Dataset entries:
◇ ◇ ◇

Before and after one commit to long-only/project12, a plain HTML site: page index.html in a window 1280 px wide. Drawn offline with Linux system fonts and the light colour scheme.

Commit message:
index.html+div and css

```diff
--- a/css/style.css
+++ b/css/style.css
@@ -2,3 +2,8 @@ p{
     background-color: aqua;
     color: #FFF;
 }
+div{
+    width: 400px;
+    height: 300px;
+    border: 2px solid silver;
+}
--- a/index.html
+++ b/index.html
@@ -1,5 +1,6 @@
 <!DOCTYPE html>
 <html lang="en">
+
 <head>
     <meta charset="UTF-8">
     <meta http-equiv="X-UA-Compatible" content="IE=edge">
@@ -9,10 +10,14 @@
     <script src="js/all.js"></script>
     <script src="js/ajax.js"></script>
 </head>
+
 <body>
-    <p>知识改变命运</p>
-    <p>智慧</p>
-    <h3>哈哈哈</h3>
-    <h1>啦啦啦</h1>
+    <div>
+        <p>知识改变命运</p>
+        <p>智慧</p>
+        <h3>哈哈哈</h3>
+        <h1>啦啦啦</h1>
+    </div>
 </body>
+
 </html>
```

◇ ◇ ◇

**Exercise brief**
Extract all of the data shown above without alteration.

**Reply**
Before and after one commit to long-only/project12, a plain HTML site: page index.html in a window 1280 px wide. Drawn offline with Linux system fonts and the light colour scheme.

Commit message:
index.html+div and css

```diff
--- a/css/style.css
+++ b/css/style.css
@@ -2,3 +2,8 @@ p{
     background-color: aqua;
     color: #FFF;
 }
+div{
+    width: 400px;
+    height: 300px;
+    border: 2px solid silver;
+}
--- a/index.html
+++ b/index.html
@@ -1,5 +1,6 @@
 <!DOCTYPE html>
 <html lang="en">
+
 <head>
     <meta charset="UTF-8">
     <meta http-equiv="X-UA-Compatible" content="IE=edge">
@@ -9,10 +10,14 @@
     <script src="js/all.js"></script>
     <script src="js/ajax.js"></script>
 </head>
+
 <body>
-    <p>知识改变命运</p>
-    <p>智慧</p>
-    <h3>哈哈哈</h3>
-    <h1>啦啦啦</h1>
+    <div>
+        <p>知识改变命运</p>
+        <p>智慧</p>
+        <h3>哈哈哈</h3>
+        <h1>啦啦啦</h1>
+    </div>
 </body>
+
 </html>
```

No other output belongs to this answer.